skip to page content
Talk to the Veterans Crisis Line now
U.S. flag
An official website of the United States government

Health Systems Research

Go to the VA ORD website
Go to the QUERI website

HSR&D Citation Abstract

Search | Search by Center | Search by Source | Keywords in Title

Investigation of Therapist Effects on Patient Engagement in Evidence-Based Psychotherapies for Posttraumatic Stress Disorder in the Veterans Health Administration.

Sayer NA, Wiltsey-Stirman S, Rosen CS, Bernardy NC, Spoont MR, Kehle-Forbes SM, Eftekhari A, Chard KM, Nelson DB. Investigation of Therapist Effects on Patient Engagement in Evidence-Based Psychotherapies for Posttraumatic Stress Disorder in the Veterans Health Administration.

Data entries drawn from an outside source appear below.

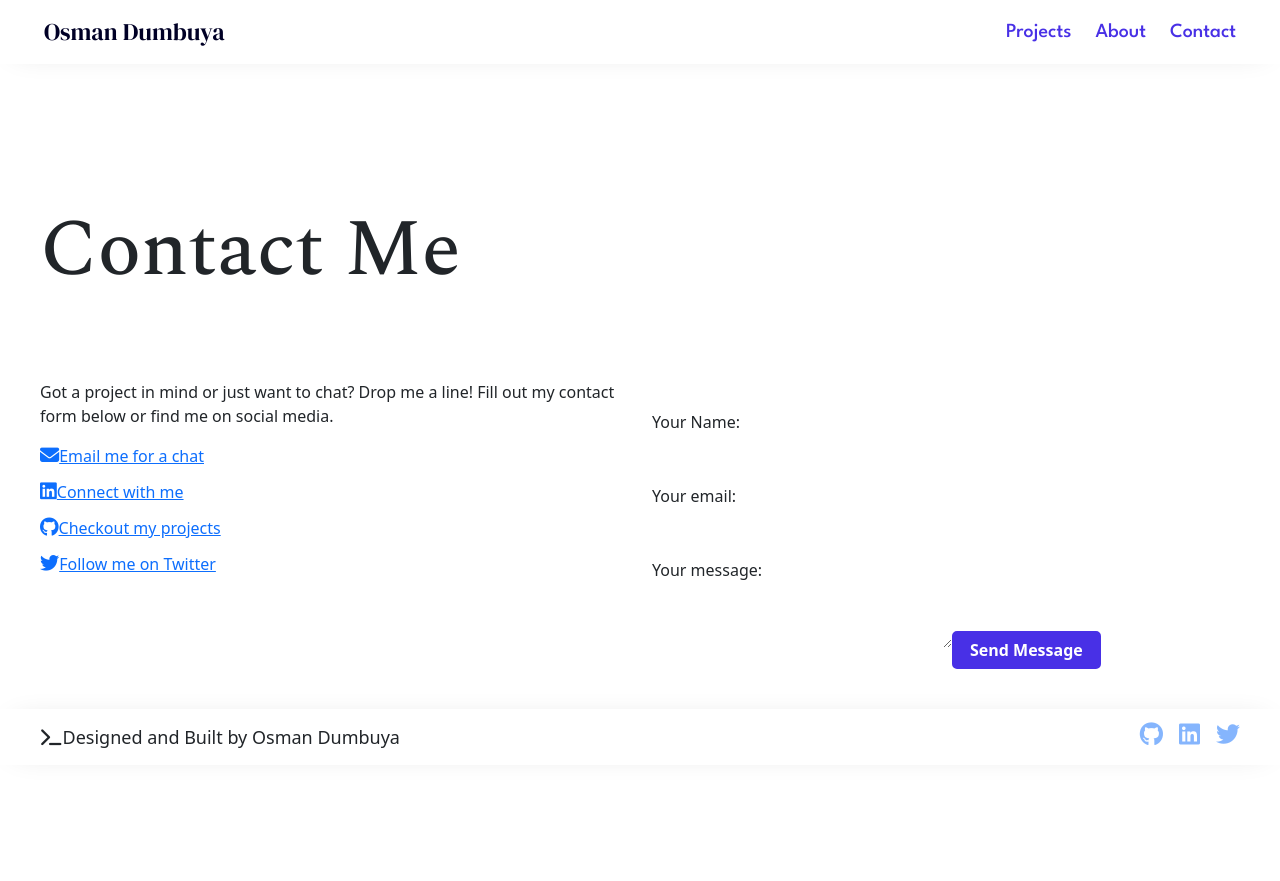
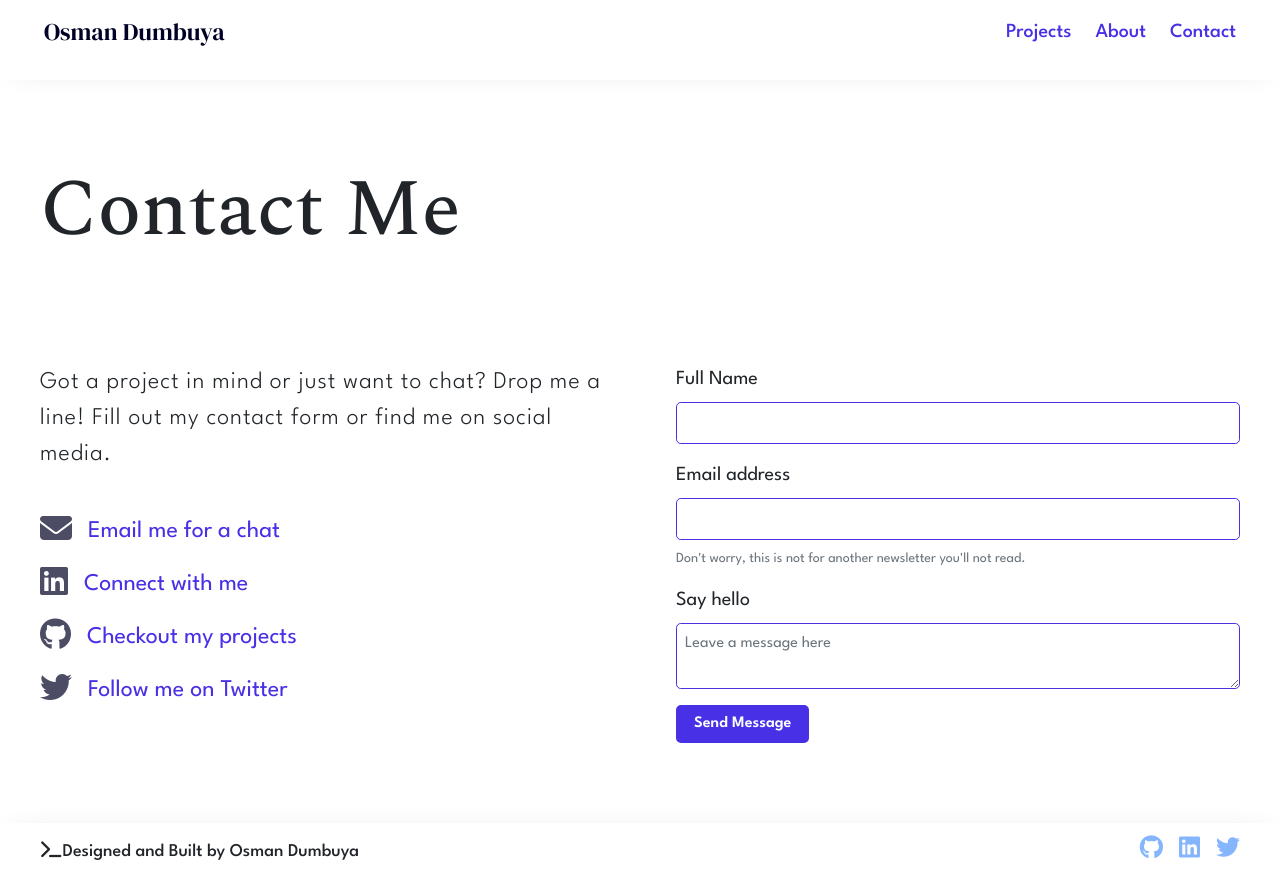
Before and after one commit to OsmanTolo/portfolio-reactjs, a React (Create React App) app: page /contact in a window 1280 px wide. Before the commit the page ends 840 px from the top, so only its background shows below. Built offline with nearby package versions, Linux system fonts and the light colour scheme.

Commit message:
Styled about and contact sections

```diff
--- a/public/index.html
+++ b/public/index.html
@@ -33,7 +33,6 @@
     <title>Osman Dumbuya</title>
   </head>
   <body>
-    <noscript>You need to enable JavaScript to run this app.</noscript>
     <div id="root"></div>
     <!--
       This HTML file is a template.
--- a/src/components/About.js
+++ b/src/components/About.js
@@ -2,10 +2,19 @@ export default function About() {
   return (
     <div className="about">
       <h1>About Me</h1>
+      <div className="row about-content">
+        <div class="col img-container">
+          <img
+            className="img-fluid mx-auto d-block img-container"
+            src={require("../images/osman-cropped-no-bg.png")}
+            alt="Osman Dumbuya"
+          />
+        </div>
+        <div class="col about-description description">
           <p>
-        I’m an electrical engineer turned software developer, currently living
-        in Bristol. I enjoy crafting beautiful and accessible software that work
-        well for everyone on the web.
+            I’m an electrical engineer turned software developer, currently
+            living in Bristol. I enjoy crafting beautiful and accessible
+            software that work well for everyone on the web.
           </p>
           <p>Things I'm excited about at the moment:</p>
           <ul>
@@ -14,9 +23,11 @@ export default function About() {
             <li>Creating web development content</li>
           </ul>
           <p>
-        When I'm not working on personal projects, I like to go to the gym. I
-        also enjoy watching and talking about football.
+            When I'm not working on personal projects, I like to go to the gym.
+            I also enjoy watching and talking about football.
           </p>
+        </div>
+      </div>
     </div>
   );
 }
--- a/src/components/Contact.js
+++ b/src/components/Contact.js
@@ -2,69 +2,124 @@ export default function Contact() {
   return (
     <div className="contact">
       <h1>Contact Me</h1>
-      <div>
-        <div className="row">
+      <div className="row contact-layout">
         <div className="col">
-            <p>
-              Got a project in mind or just want to chat? Drop me a line! Fill
-              out my contact form below or find me on social media.
+          <p className="description">
+            Got a project in mind or just want to chat? Drop me a line! Fill out
+            my contact form or find me on social media.
           </p>
-            <div className="socials">
+          <div className="contact-socials">
+            <div className="contact-social__item">
               <a
+                className="contact-social__link"
                 href="mailto:dumbuyaosman@icloud.com"
                 target="_blank"
                 rel="noreferrer"
               >
-                <i class="fa-solid fa-envelope" alt="Email envelope icon"></i>
-                <span>Email me for a chat</span>
+                <span>
+                  <i
+                    class="fa-solid fa-envelope contact-social__icon"
+                    alt="Email envelope icon"
+                  ></i>
+                </span>
+                <span className="contact-social__description">
+                  Email me for a chat
+                </span>
               </a>
+            </div>
+            <div className="contact-social__item">
               <a
+                className="contact-social__link"
                 href="https://www.linkedin.com/in/osman-dumbuya-148581108/"
                 target="_blank"
                 rel="noreferrer"
               >
-                <i class="fa-brands fa-linkedin" alt="LinkedIn icon"></i>
-                <span>Connect with me</span>
+                <span>
+                  <i
+                    class="fa-brands fa-linkedin contact-social__icon"
+                    alt="LinkedIn icon"
+                  ></i>
+                </span>
+                <span className="contact-social__description">
+                  Connect with me
+                </span>
               </a>
+            </div>
+            <div className="contact-social__item">
               <a
+                className="contact-social__link"
                 href="https://github.com/OsmanTolo"
                 target="_blank"
                 rel="noreferrer"
               >
-                <i class="fa-brands fa-github" alt="GitHUB icon"></i>
-                <span>Checkout my projects</span>
+                <span>
+                  <i
+                    class="fa-brands fa-github contact-social__icon"
+                    alt="GitHUB icon"
+                  ></i>
+                </span>
+                <span className="contact-social__description">
+                  Checkout my projects
+                </span>
               </a>
+            </div>
+            <div className="contact-social__item">
               <a
+                className="contact-social__link"
                 href="https://twitter.com/OsmanTolo_"
                 target="_blank"
                 rel="noreferrer"
               >
-                <i class="fa-brands fa-twitter" alt="Twitter icon"></i>
-                <span>Follow me on Twitter</span>
+                <span>
+                  <i
+                    class="fa-brands fa-twitter contact-social__icon"
+                    alt="Twitter icon"
+                  ></i>
+                </span>
+                <span className="contact-social__description">
+                  Follow me on Twitter
+                </span>
               </a>
             </div>
           </div>
-          <div className="col">
+        </div>
+        <div className="col form">
           <form>
-              <label>
-                <span>Your Name:</span>
-                <input type="text" name="name" required />
+            <div class="mb-3">
+              <label for="name" class="form-label">
+                Full Name
               </label>
-              <label>
-                <span>Your email:</span>
-                <input type="email" name="email" required />
+              <input type="name" class="form-control" id="name" />
+            </div>
+            <div className="mb-3">
+              <label for="exampleInputEmail1" className="form-label">
+                Email address
               </label>
-              <label>
-                <span>Your message:</span>
-                <textarea name="message" required></textarea>
+              <input
+                type="email"
+                className="form-control"
+                id="exampleInputEmail1"
+              />
+              <div id="emailHelp" className="form-text">
+                Don't worry, this is not for another newsletter you'll not read.
+              </div>
+            </div>
+            <div className="mb-3">
+              <label for="textArea" className="form-label">
+                Say hello
               </label>
-              <button type="submit" class="primary-btn">
+              <textarea
+                className="form-control"
+                placeholder="Leave a message here"
+                id="textArea"
+              ></textarea>
+            </div>
+            <button type="submit" className="primary-btn">
               Send Message
             </button>
           </form>
         </div>
       </div>
     </div>
-    </div>
   );
 }
--- a/src/index.css
+++ b/src/index.css
@@ -19,12 +19,20 @@
 }
 
 body {
-  font-family: var(--para-font-family);
+  font-family: var(--para-font-family) !important;
   font-size: 16px;
-  line-height: 1.5;
   background: var(--light-clr);
   min-height: 100vh;
   text-rendering: optimizeSpeed;
+  vertical-align: baseline;
+}
+
+/* page content */
+main {
+  padding-top: 10rem;
+  padding-bottom: 5rem;
+  max-width: 1200px;
+  margin: 0 auto;
 }
 
 h1 {
@@ -70,6 +78,7 @@ button {
 header {
   position: fixed;
   top: 0;
+  height: 80px;
   width: 100%;
   z-index: 1000;
   padding: 0.75rem 0;
@@ -110,13 +119,6 @@ header nav a {
 
 header nav a .active {
   text-decoration: underline;
-}
-
-/* page content */
-main {
-  padding-top: 10rem;
-  max-width: 1200px;
-  margin: 40px auto;
 }
 
 /* HOME PAGE */
@@ -163,7 +165,6 @@ main {
 .skills-icons {
   font-size: 4rem;
   margin-top: 5rem;
-  margin-bottom: 5rem;
   display: flex;
   justify-content: space-between;
 }
@@ -238,20 +239,49 @@ main {
   margin-bottom: 0 !important;
 }
 
-/* CONTACT PAGE */
-.contact .socials {
+/* ABOUT PAGE */
+.about-description {
   display: flex;
   flex-direction: column;
-  justify-content: flex-start;
-  gap: 0.75rem;
-}
-.contact p {
-  margin-bottom: 1rem;
+  justify-content: center;
 }
 
-.contact .socials i {
-  font-size: 1.2rem;
+/* CONTACT PAGE */
+.contact-layout {
+  gap: 3rem !important;
 }
+
+.contact-socials {
+  margin-top: 2rem;
+}
+
+.contact-social__link {
+  text-decoration: none;
+  display: flex;
+  align-items: center;
+  gap: 1rem;
+  padding: 0.5rem 0;
+  vertical-align: baseline;
+}
+
+.contact-social__link:hover {
+  text-decoration: underline;
+  color: var(--accent-clr);
+}
+
+.contact-social__icon {
+  font-size: 2rem;
+  color: var(--greyscale-dark-clr);
+}
+
+.contact-social__icon:hover {
+  color: var(--accent-clr);
+}
+.contact-social__description {
+  font-size: 1.5rem;
+  color: var(--accent-clr);
+}
+
 .contact input,
 .contact textarea {
   margin-bottom: 0.5rem;
@@ -260,24 +290,17 @@ main {
 
 /* contact form */
 form {
-  margin-top: 30px;
+  margin-top: 1.5rem;
 }
-form input,
-form label span,
-form textarea {
-  display: block;
+.form-label {
+  font-size: 1.25rem;
 }
-form input,
-form textarea {
-  margin-bottom: 30px;
-  padding: 8px;
-  border-radius: 4px;
-  border: 0;
-  width: 300px;
-  color: var(--secondary);
-}
-form label span {
-  margin-bottom: 10px;
+
+.form input,
+.form textarea {
+  border-radius: 0.3rem !important;
+  border: 1px solid var(--accent-clr);
+  padding: 0.5rem;
 }
 
 /* FOOTER */
--- a/src/index.js
+++ b/src/index.js
@@ -1,6 +1,6 @@
 import React from "react";
 import ReactDOM from "react-dom";
-import "./assets/css/reset.css";
+import "./reset.css";
 import "./index.css";
 import App from "./App";
 import "bootstrap/dist/css/bootstrap.min.css";
--- a/src/assets/css/reset.css
+++ b/src/reset.css
@@ -5,20 +5,6 @@
 *::before,
 *::after {
   box-sizing: border-box;
-}
-
-/* Remove default margin */
-body,
-h1,
-h2,
-h3,
-h4,
-p,
-figure,
-blockquote,
-dl,
-dd {
-  margin: 0;
 }
 
 /* Remove list styles on ul, ol elements with a list role, which suggests default styling will be removed */
@@ -40,8 +26,12 @@ body {
 }
 
 /* A elements that don't have a class get default styles */
-a:not([class]) {
+/* a:not([class]) {
   text-decoration-skip-ink: auto;
+} */
+a {
+  color: inherit;
+  text-decoration: none;
 }
 
 /* Make images easier to work with */
@@ -73,3 +63,90 @@ select {
     scroll-behavior: auto !important;
   }
 }
+
+a,
+abbr,
+acronym,
+address,
+applet,
+article,
+aside,
+audio,
+b,
+big,
+blockquote,
+body,
+canvas,
+caption,
+center,
+cite,
+code,
+dd,
+del,
+details,
+dfn,
+div,
+dl,
+dt,
+em,
+embed,
+fieldset,
+figcaption,
+figure,
+footer,
+form,
+h1,
+h2,
+h3,
+h4,
+h5,
+h6,
+header,
+hgroup,
+html,
+i,
+iframe,
+img,
+ins,
+kbd,
+label,
+legend,
+li,
+mark,
+menu,
+nav,
+object,
+ol,
+output,
+p,
+pre,
+q,
+ruby,
+s,
+samp,
+section,
+small,
+span,
+strike,
+strong,
+summary,
+table,
+tbody,
+td,
+tfoot,
+th,
+thead,
+time,
+tr,
+tt,
+u,
+ul,
+var,
+video {
+  margin: 0;
+  padding: 0;
+  border: 0;
+  font-size: 100%;
+  font-family: inherit;
+  vertical-align: baseline;
+}
```
Also changed, not shown: src/components/Projects.js (+30 -4 lines), 1 other file (tests, documents, lock files or other folders). Lines whose indentation alone changed are shown as unchanged.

Journal of traumatic stress. 2022 Feb 1; 35(1):66-77.

Dimensions for VA is a web-based tool available to VA staff that enables detailed searches of published research and research projects.

If you have VA-Intranet access, click here for more information vaww.hsrd.research.va.gov/dimensions/

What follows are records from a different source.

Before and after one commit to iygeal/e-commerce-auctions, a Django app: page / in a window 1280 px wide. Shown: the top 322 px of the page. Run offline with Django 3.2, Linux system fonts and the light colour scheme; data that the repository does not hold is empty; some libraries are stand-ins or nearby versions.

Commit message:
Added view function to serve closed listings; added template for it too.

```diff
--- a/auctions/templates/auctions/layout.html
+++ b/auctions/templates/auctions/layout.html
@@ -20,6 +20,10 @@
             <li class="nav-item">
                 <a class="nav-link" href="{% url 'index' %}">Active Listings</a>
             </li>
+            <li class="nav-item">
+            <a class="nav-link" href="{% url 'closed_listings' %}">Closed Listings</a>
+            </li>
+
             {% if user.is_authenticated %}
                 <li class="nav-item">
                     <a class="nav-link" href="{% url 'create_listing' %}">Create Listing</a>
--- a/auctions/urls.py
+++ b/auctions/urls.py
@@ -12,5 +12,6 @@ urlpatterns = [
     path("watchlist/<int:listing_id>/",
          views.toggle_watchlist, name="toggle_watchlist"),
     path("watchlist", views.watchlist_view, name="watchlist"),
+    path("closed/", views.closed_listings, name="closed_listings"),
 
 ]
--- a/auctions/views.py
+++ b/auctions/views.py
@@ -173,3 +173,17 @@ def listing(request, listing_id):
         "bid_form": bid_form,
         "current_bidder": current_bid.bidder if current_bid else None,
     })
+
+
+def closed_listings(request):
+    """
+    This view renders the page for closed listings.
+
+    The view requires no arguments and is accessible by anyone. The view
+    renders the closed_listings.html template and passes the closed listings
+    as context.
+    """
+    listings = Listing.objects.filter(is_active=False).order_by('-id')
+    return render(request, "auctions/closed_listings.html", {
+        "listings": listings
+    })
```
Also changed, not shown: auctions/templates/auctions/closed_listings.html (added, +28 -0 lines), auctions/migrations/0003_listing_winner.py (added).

VA staff not currently on the VA network can access Dimensions by registering for an account using their VA email address.
   Search Dimensions for VA for this citation
* Don't have VA-internal network access or a VA email address? Try searching the free-to-the-public version of Dimensions



Abstract:

The present study examined whether certain Veterans Health Administration (VHA) therapists have more success than others in keeping patients engaged in evidence-based psychotherapies for posttraumatic stress disorder (PTSD). Our objective was to use multilevel modeling to quantify the variability between therapists in two indicators of patient engagement: early dropout (i.e., < 3 sessions) and adequate dose (i.e., = 8 sessions). The phenomenon of systematic variability between therapists in patients'' treatment experience and outcomes is referred to as "therapist effects." The sample included the 2,709 therapists who provided individual cognitive processing therapy (CPT) or prolonged exposure (PE) to 18,461 veterans with PTSD across 140 facilities in 2017. Data were extracted from administrative databases. For CPT, therapist effects accounted for 10.9% of the variance in early dropout and 8.9% of the variance in adequate dose. For PE, therapist effects accounted for 6.0% and 8.8% of the variance in early dropout and adequate dose, respectively. Facility only accounted for an additional 1.1%-3.1% of the variance in early dropout and adequate dose. For CPT, patients'' odds of receiving an adequate dose almost doubled, OR = 1.41/0.72 = 1.96, if they were seen by a therapist in the highest compared with the lowest retention decile. For PE, the odds of a patient receiving an adequate dose were 84% higher, OR = 1.38/0.75 = 1.84, when treated by a therapist in the highest compared with the lowest retention decile. Therapist skills and work environment may contribute to variability across therapists in early dropout and adequate dose.





Questions about the HSR website? Email the Web Team

Any health information on this website is strictly for informational purposes and is not intended as medical advice. It should not be used to diagnose or treat any condition.